### TASK DETAILS
Find every line of the listing below where "this" appears, and copy it.
##########
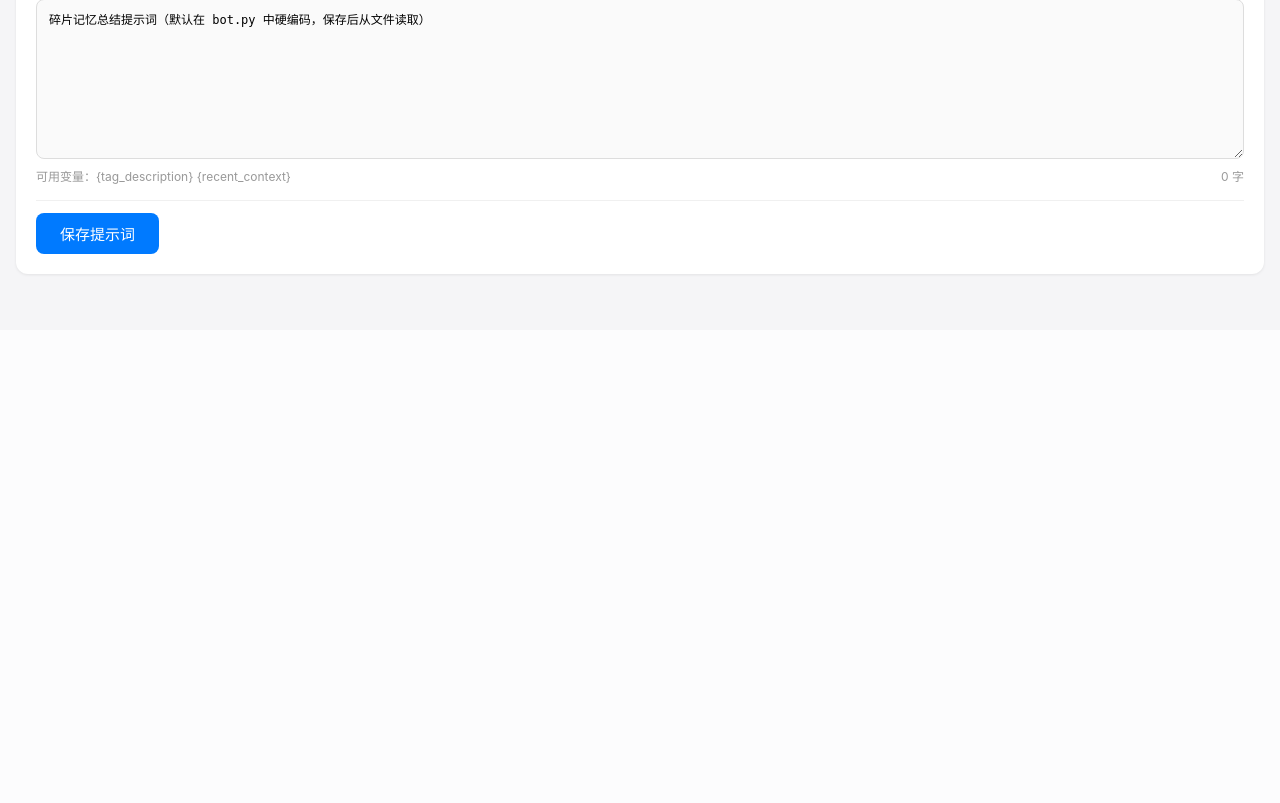
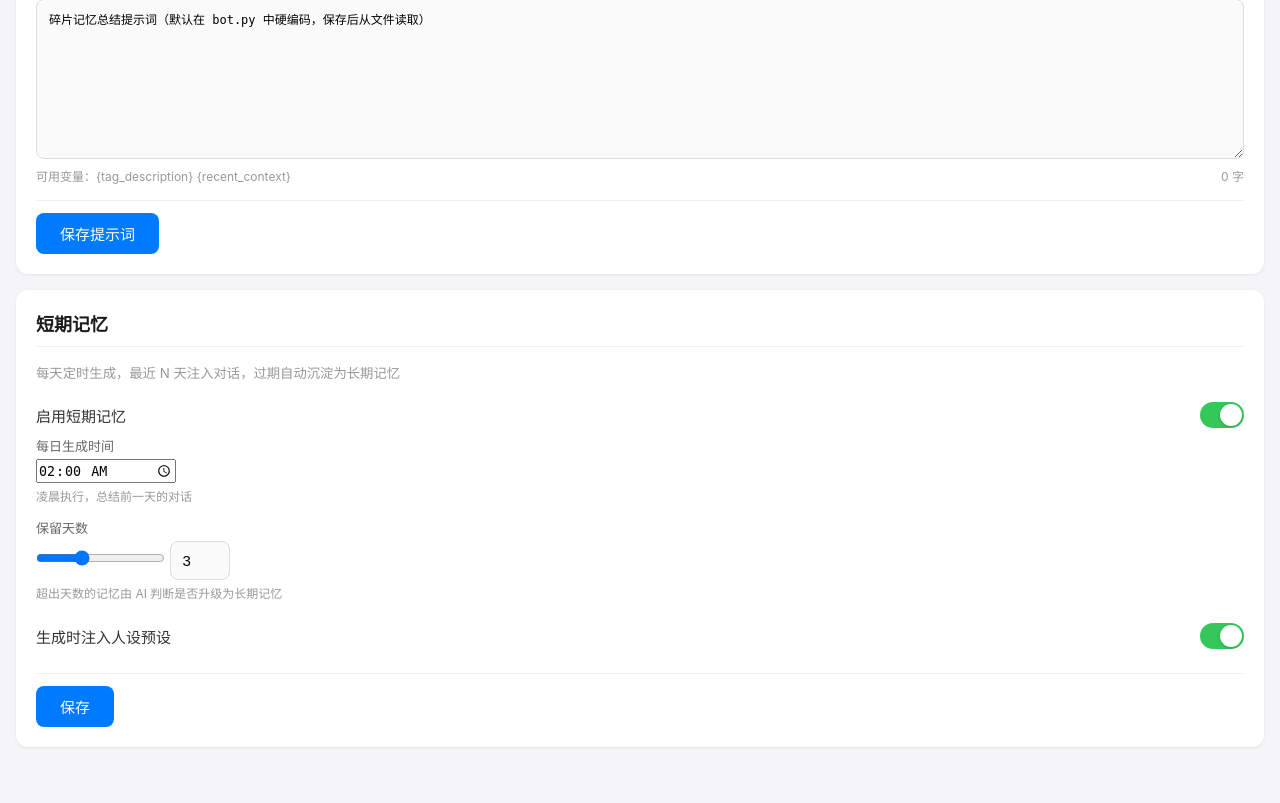
Before and after one commit to yumiao083-w/yumiao083-w.github.io, a Flask app: page /panel/memory in a window 1280 px wide. Shown: the part 4553-5356 px from the top of the page. Before the commit the page ends 4829 px from the top, so only its background shows below. Run offline with Flask 3, Linux system fonts and the light colour scheme; the visitor is signed in with stand-in values (Sample User, id 1); data that the repository does not hold is empty.

Commit message:
feat: 记忆存储页面新增短期记忆配置
- 启用/关闭短期记忆开关
- 每日生成时间 (time input)
- 保留天数滑块 (1-7天)
- 生成时注入人设预设开关
- 保存按钮调 /api/save_section 写入 config.py

```diff
--- a/yuan/templates/panel_memory.html
+++ b/yuan/templates/panel_memory.html
@@ -171,6 +171,42 @@
             <button class="save-btn" onclick="saveSavePrompt()">保存提示词</button>
             <span class="save-status" id="save-prompt-status"></span>
         </div>
+    </div>
+</div>
+
+<!-- ===== 5. 短期记忆配置 ===== -->
+<div class="section-card">
+    <h2>短期记忆</h2>
+    <small style="color: #999; display: block; margin-bottom: 12px;">每天定时生成，最近 N 天注入对话，过期自动沉淀为长期记忆</small>
+
+    <div class="switch-row">
+        <label>启用短期记忆</label>
+        <button class="toggle {{ 'on' if config.ENABLE_SHORT_TERM_MEMORY else '' }}" id="stm-enable" onclick="this.classList.toggle('on')"><span class="knob"></span></button>
+    </div>
+
+    <div class="field">
+        <label>每日生成时间</label>
+        <input type="time" id="stm-time" value="{{ config.SHORT_TERM_MEMORY_TIME or '02:00' }}" style="width:140px;">
+        <small>凌晨执行，总结前一天的对话</small>
+    </div>
+
+    <div class="field">
+        <label>保留天数</label>
+        <div class="slider-combo">
+            <input type="range" min="1" max="7" value="{{ config.SHORT_TERM_MEMORY_DAYS or 3 }}" id="stm-days-slider" oninput="document.getElementById('stm-days-val').value=this.value">
+            <input type="number" min="1" max="7" value="{{ config.SHORT_TERM_MEMORY_DAYS or 3 }}" id="stm-days-val" style="width:60px;" oninput="document.getElementById('stm-days-slider').value=this.value">
+        </div>
+        <small>超出天数的记忆由 AI 判断是否升级为长期记忆</small>
+    </div>
+
+    <div class="switch-row">
+        <label>生成时注入人设预设</label>
+        <button class="toggle {{ 'on' if config.SHORT_TERM_INJECT_PERSONA else '' }}" id="stm-persona" onclick="this.classList.toggle('on')"><span class="knob"></span></button>
+    </div>
+
+    <div class="save-bar">
+        <button class="save-btn" onclick="saveStm()">保存</button>
+        <span class="save-status" id="stm-status"></span>
     </div>
 </div>
 
@@ -586,6 +622,16 @@ document.getElementById('edit-modal').addEventListener('click', function(e) {
 
 function esc(s) { const d = document.createElement('div'); d.textContent = s; return d.innerHTML; }
 
+// ===== 5. 短期记忆配置保存 =====
+function saveStm() {
+    saveFields({
+        ENABLE_SHORT_TERM_MEMORY: document.getElementById('stm-enable').classList.contains('on'),
+        SHORT_TERM_MEMORY_TIME: document.getElementById('stm-time').value || '02:00',
+        SHORT_TERM_MEMORY_DAYS: parseInt(document.getElementById('stm-days-val').value) || 3,
+        SHORT_TERM_INJECT_PERSONA: document.getElementById('stm-persona').classList.contains('on'),
+    }, 'stm-status');
+}
+
 // ===== 初始化 =====
 loadContextUsers();
 loadCoreMemory();
```
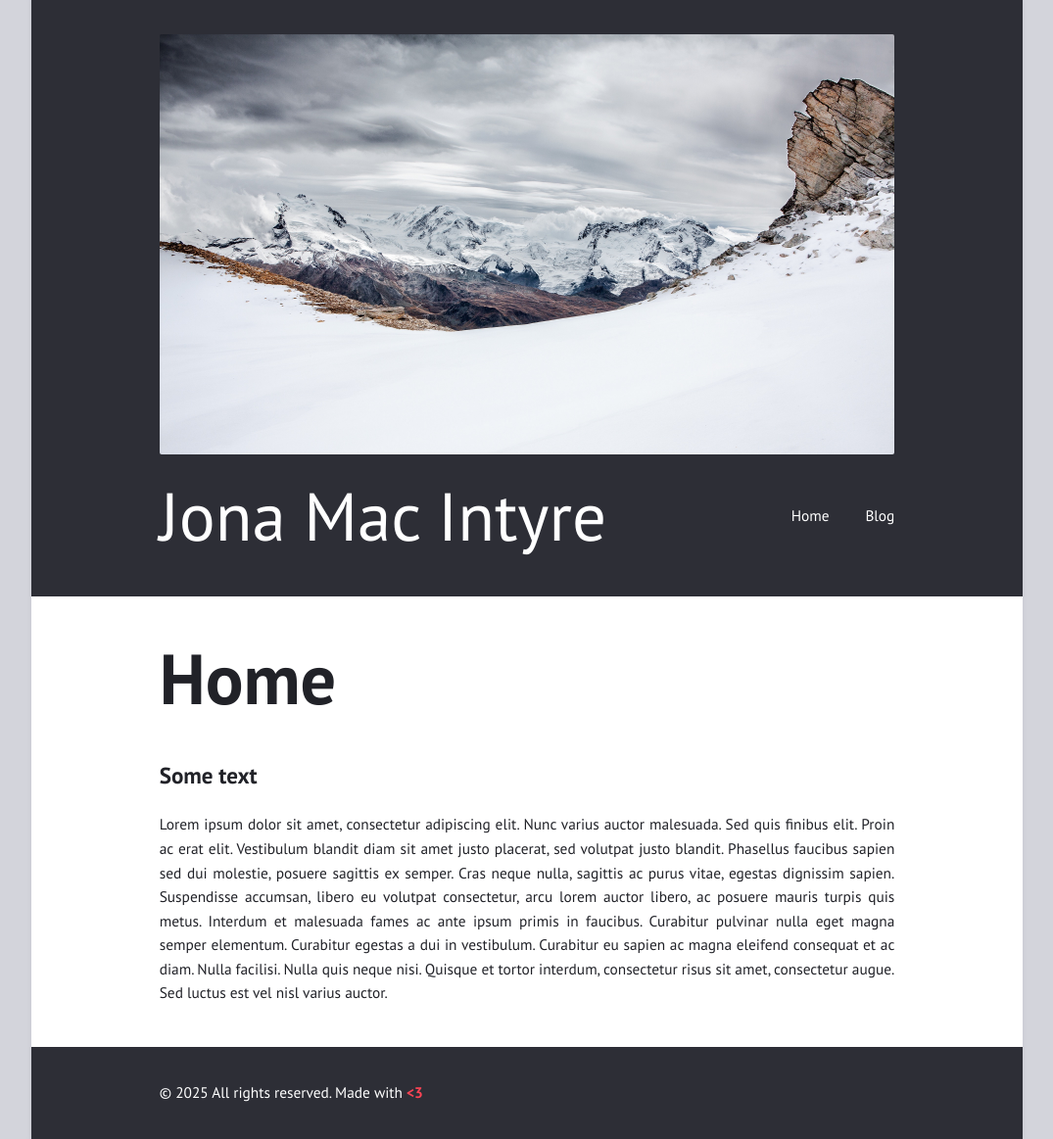
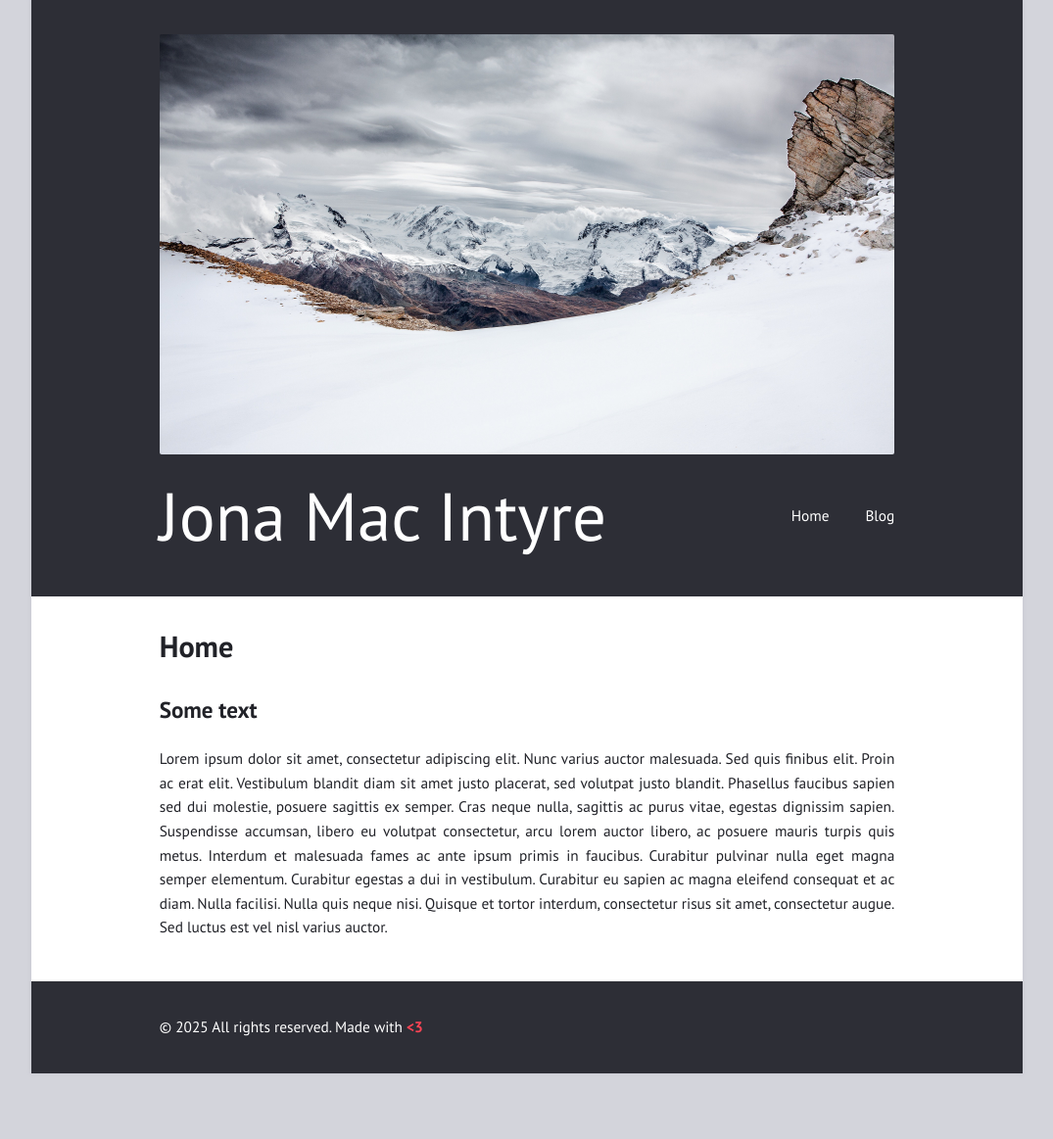
Before and after one commit to macinj1/macinj1.github.io, a Jekyll site: the page built from index.md, in a window 1280 px wide. Shown: the whole page at 98% size, without its empty margins (102-1177 px from the left). Built offline with Jekyll 4.4.1, drawn with Linux system fonts in a browser that asks for light colours; after the commit the page ends 1096 px from its top, so only the background shows below that.

Commit message:
Update layout.sass

```diff
--- a/_sass/layout.sass
+++ b/_sass/layout.sass
@@ -18,7 +18,7 @@ article header
   margin-bottom: 1.5em
 
 article header h1
-  font-size: 4.7em
+  font-size: 1.97em
   margin: 0 0 .1em
 
 nav
```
##########
### EXERCISE RESPONSE
+        <button class="toggle {{ 'on' if config.ENABLE_SHORT_TERM_MEMORY else '' }}" id="stm-enable" onclick="this.classList.toggle('on')"><span class="knob"></span></button>
+            <input type="range" min="1" max="7" value="{{ config.SHORT_TERM_MEMORY_DAYS or 3 }}" id="stm-days-slider" oninput="document.getElementById('stm-days-val').value=this.value">
+            <input type="number" min="1" max="7" value="{{ config.SHORT_TERM_MEMORY_DAYS or 3 }}" id="stm-days-val" style="width:60px;" oninput="document.getElementById('stm-days-slider').value=this.value">
+        <button class="toggle {{ 'on' if config.SHORT_TERM_INJECT_PERSONA else '' }}" id="stm-persona" onclick="this.classList.toggle('on')"><span class="knob"></span></button>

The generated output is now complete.